[STORED DATA Boundary: Start]

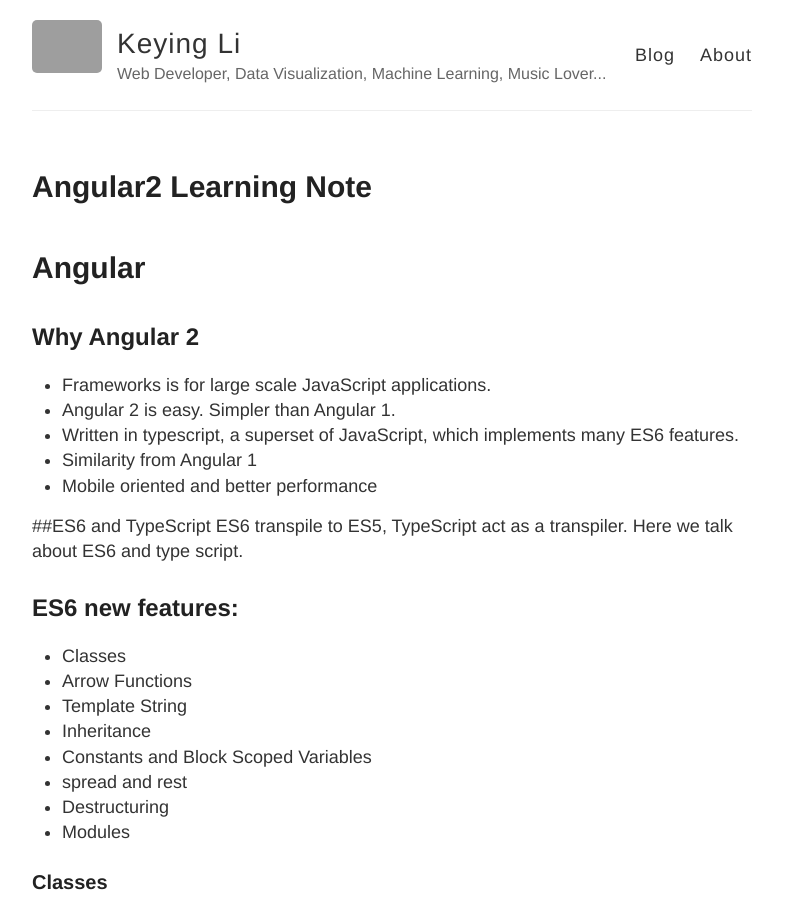
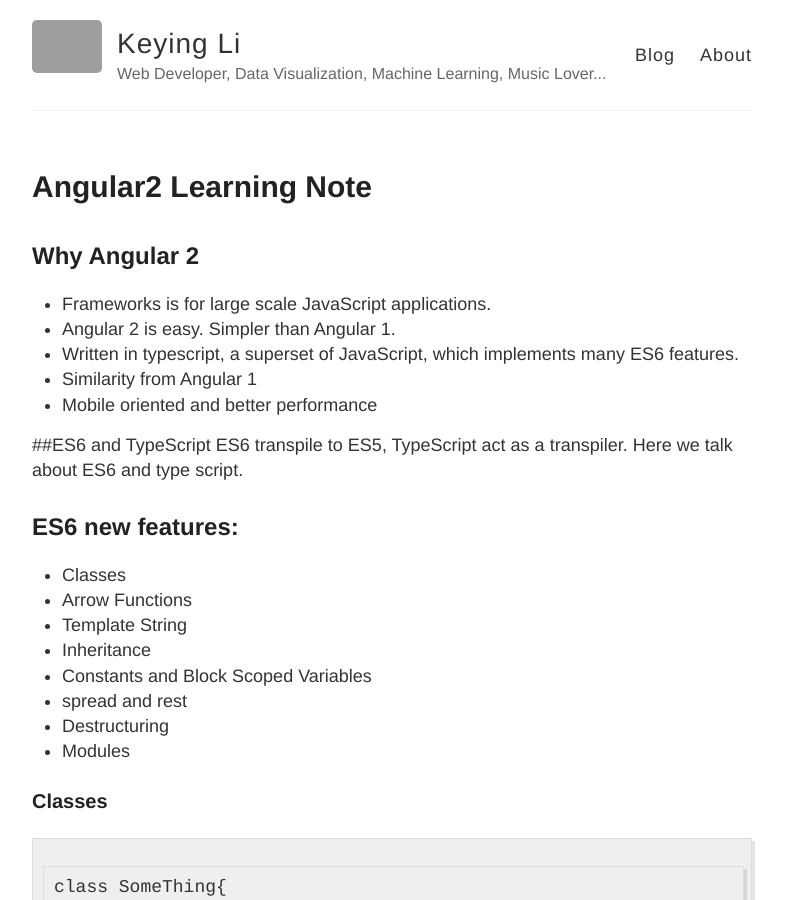
Before and after one commit to KevKeyingLi/KevKeyingLi.github.io, a Jekyll site: the page built from _posts/2016-7-01-Angular-2.md, in a window 1280 px wide and 900 px high. Shown: the whole window, without its empty margins (248-1034 px from the left). Built offline with Jekyll 4.4.1, drawn with Linux system fonts in a browser that asks for light colours; grey boxes are pictures that could not be loaded.

Commit message:
Update 2016-7-01-Angular-2.md

```diff
--- a/_posts/2016-7-01-Angular-2.md
+++ b/_posts/2016-7-01-Angular-2.md
@@ -3,7 +3,7 @@ layout: post
 title: Angular2 Learning Note
 author: Kevin
 ---
-# Angular
+
 
 ## Why Angular 2
 - Frameworks is for large scale JavaScript applications.
```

[STORED DATA Boundary: End]

YOUR ASSIGNMENT: Would you retype the entries above in full, exactly as written, minus the pictures?

YOUR SOLUTION:
Before and after one commit to KevKeyingLi/KevKeyingLi.github.io, a Jekyll site: the page built from _posts/2016-7-01-Angular-2.md, in a window 1280 px wide and 900 px high. Shown: the whole window, without its empty margins (248-1034 px from the left). Built offline with Jekyll 4.4.1, drawn with Linux system fonts in a browser that asks for light colours; grey boxes are pictures that could not be loaded.

Commit message:
Update 2016-7-01-Angular-2.md

```diff
--- a/_posts/2016-7-01-Angular-2.md
+++ b/_posts/2016-7-01-Angular-2.md
@@ -3,7 +3,7 @@ layout: post
 title: Angular2 Learning Note
 author: Kevin
 ---
-# Angular
+
 
 ## Why Angular 2
 - Frameworks is for large scale JavaScript applications.
```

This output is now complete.